Political soul-searching is impossible for practicing politicians. Once we as individual citizens realize this simple point, we can start asking the tough questions they can’t afford to ask. It’s my feeling that a dramatic political reorganization is looming on the horizon. In California, adjustments in how cities and counties interact with state government are being seriously discussed. Elected leaders in these more local jurisdictions can’t hesitate for long…their ability to deliver critical services will be compromised within the next few months. Unfortunately, this appears to be only the beginning with California breaking-trail for the rest of our country. It’s too late to make the decisions that would solve our political problems with small adjustments…fine-tuning won’t create enough change quickly enough. I believe we need a soul-searching public conversation about how we want to balance our democracy to meet 21st century needs.
In some previous posts, I’ve addressed some corollary topics…on our unsuccessful experiment in self-regulation, the dismantling of our equality infrastructure, our desire to create a new and improved, comfort bubble and why the ‘tea parties’ might be right. My focus today brings what I feel is some added clarity in current trends and our responsibility to talk…and then to act. While some folks might want to think that we look back into our political history in order to restore something that existed and was then lost, I believe our current situation is uniquely challenging. Our urbanization, our technology, our diversity, our global economy, our environmental challenges, our energy future…together these factors make the context of our public conversations unique and highly complex. Because every village, town, city, county and state has a different profile among these factors, all levels of participatory governance must be valued as equal and respected partners in democracy. A balanced democracy can provide increased effectiveness, accountability and adaptive capacity.
In evaluating governance at any level, effectiveness is probably the first criteria many people would identify. If government cannot deliver the right resources or services to the right person on a timely basis, it’s failed. Effectiveness is completely outcome-oriented. Our current political crisis is directly threatening many parts of what has been the delivery system for our national priorities.
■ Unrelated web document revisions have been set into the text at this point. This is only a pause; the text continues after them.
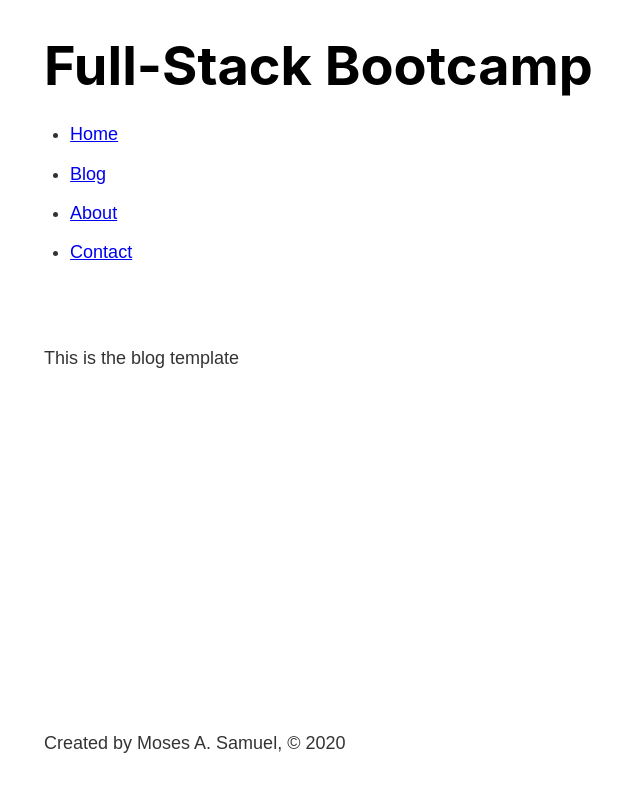
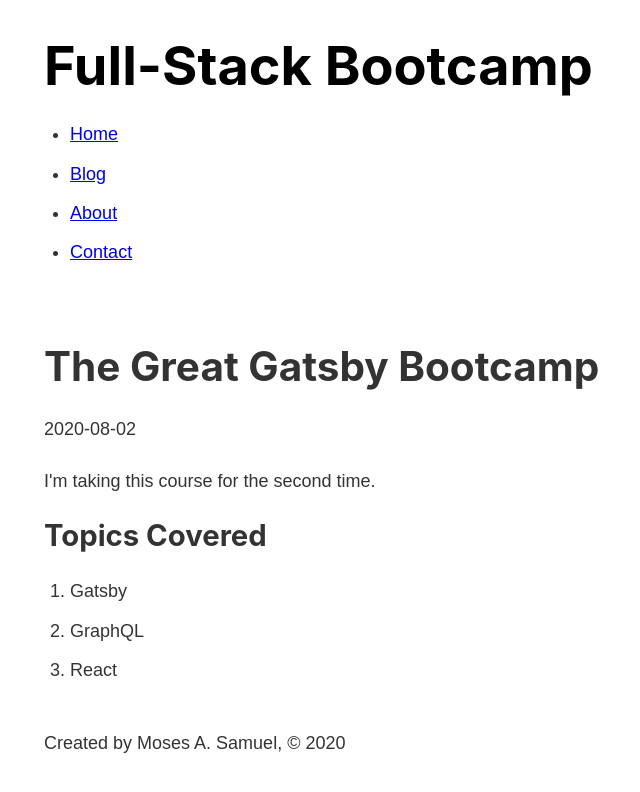
Before and after one commit to MosesSupposes/great-gatsby-bootcamp, a Gatsby site: page /blog/gatsby in a window 1280 px wide. Shown: the whole page, without its empty margins (239-879 px from the left). Built offline with nearby package versions, Linux system fonts and the light colour scheme; Gatsby itself is replaced by a stand-in of ours.

Commit message:
dynamically add post data into each blog post

```diff
--- a/src/templates/blog.js
+++ b/src/templates/blog.js
@@ -1,6 +1,29 @@
 import React from "react"
 import Layout from "../components/layout"
+import { graphql } from "gatsby"
 
-export default function Blog() {
-  return <Layout>This is the blog template</Layout>
+// Beacause we exported a graphql query before rendering our JSX, the resolved value of this query gets passed as props to our component.
+export const query = graphql`
+  query blogPost($slug: String!) {
+    markdownRemark(fields: { slug: { eq: $slug } }) {
+      frontmatter {
+        title
+        date
+      }
+      html
+    }
+  }
+`
+
+// Don't forget that unlike with `useStaticQuery`, the graphql data gets stored under an attribute called `data`.
+export default function Blog(props) {
+  return (
+    <Layout>
+      <h1>{props.data.markdownRemark.frontmatter.title}</h1>
+      <p>{props.data.markdownRemark.frontmatter.date}</p>
+      <div
+        dangerouslySetInnerHTML={{ __html: props.data.markdownRemark.html }}
+      ></div>
+    </Layout>
+  )
 }
```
Many federal programs require state, county and city delivery agencies, but those agencies are losing staff and support funding at alarming rates. Some local school districts and local governments are faced with ending vital programs where federal funds are still available, because they can no longer fund their local program infrastructure. A balanced democracy is effective in delivering resources and services, because all levels of the delivery infrastructure are included in coordination, funding and evaluation.
Accountability holds people responsible as partners in democracy. It’s been my observation that accountability works differently at all levels of governance. At the local level, citizens can pick up the phone or send an email to contact elected officials and department directors about problems they’re having in getting resources or services. In addition, elected officials are simply more attentive to citizens’ complaints, because just a few disgruntled people can derail reelection hopes or plans to seek other offices. When we consider state and federal accountability, however, the sheer number of people who participate as advocates or voters dilutes the efforts of even the most motivated citizens. In recent history, accountability at these higher levels has only been effective through the intense scrutiny of the news media, but the record seems to show that job performance isn’t as important in gaining the media’s time and attention as personal scandals. A balanced democracy is accountable to the public, because it’s focused on the evaluation of job performance at all levels.
The capacity to adapt accurately and quickly to emerging needs and changing resources is also different across the range of levels in governance. Local leaders and agencies have a closer association with the diverse needs of their citizens, so they can recognize changes before they get to be crises. In many instances, programs can be efficiently adapted through policy changes rather than having to wait for legislation. At the state and federal levels, however, changes in policy and in legislation must be considered more deliberately…needs must be seen to be systemic to warrant changes in resources or services that will affect the whole country. As with accountability, the sheer number of people affected at the federal level makes change a more time-consuming, learning and action process. A balanced democracy is a user-friendly, fully-integrated learning organization, because it actively and carefully listens to the diverse voices of the public, mostly provided through non-profit and non-partisan organizations that practice dialogue and deliberation.
Sadly, we seem to have a ‘system of governance’ that’s not sustainable. Just as the continued accumulation of money and power by the ultra-wealthy threatens the long-term health of our economy, the unbalanced growth of power in state and federal, unfunded mandates on local school districts, counties, cities and small businesses threatens the health of our loosely-bound and increasingly fragile ‘system of governance.’ I believe we need a soul-searching public conversation about the roles, responsibilities and linkages of government. In addition, I believe that the concept of a balanced democracy can contribute some important tensions and trade-offs with the views of both liberal-leaning and conservative-leaning scholars, advocates and private citizens.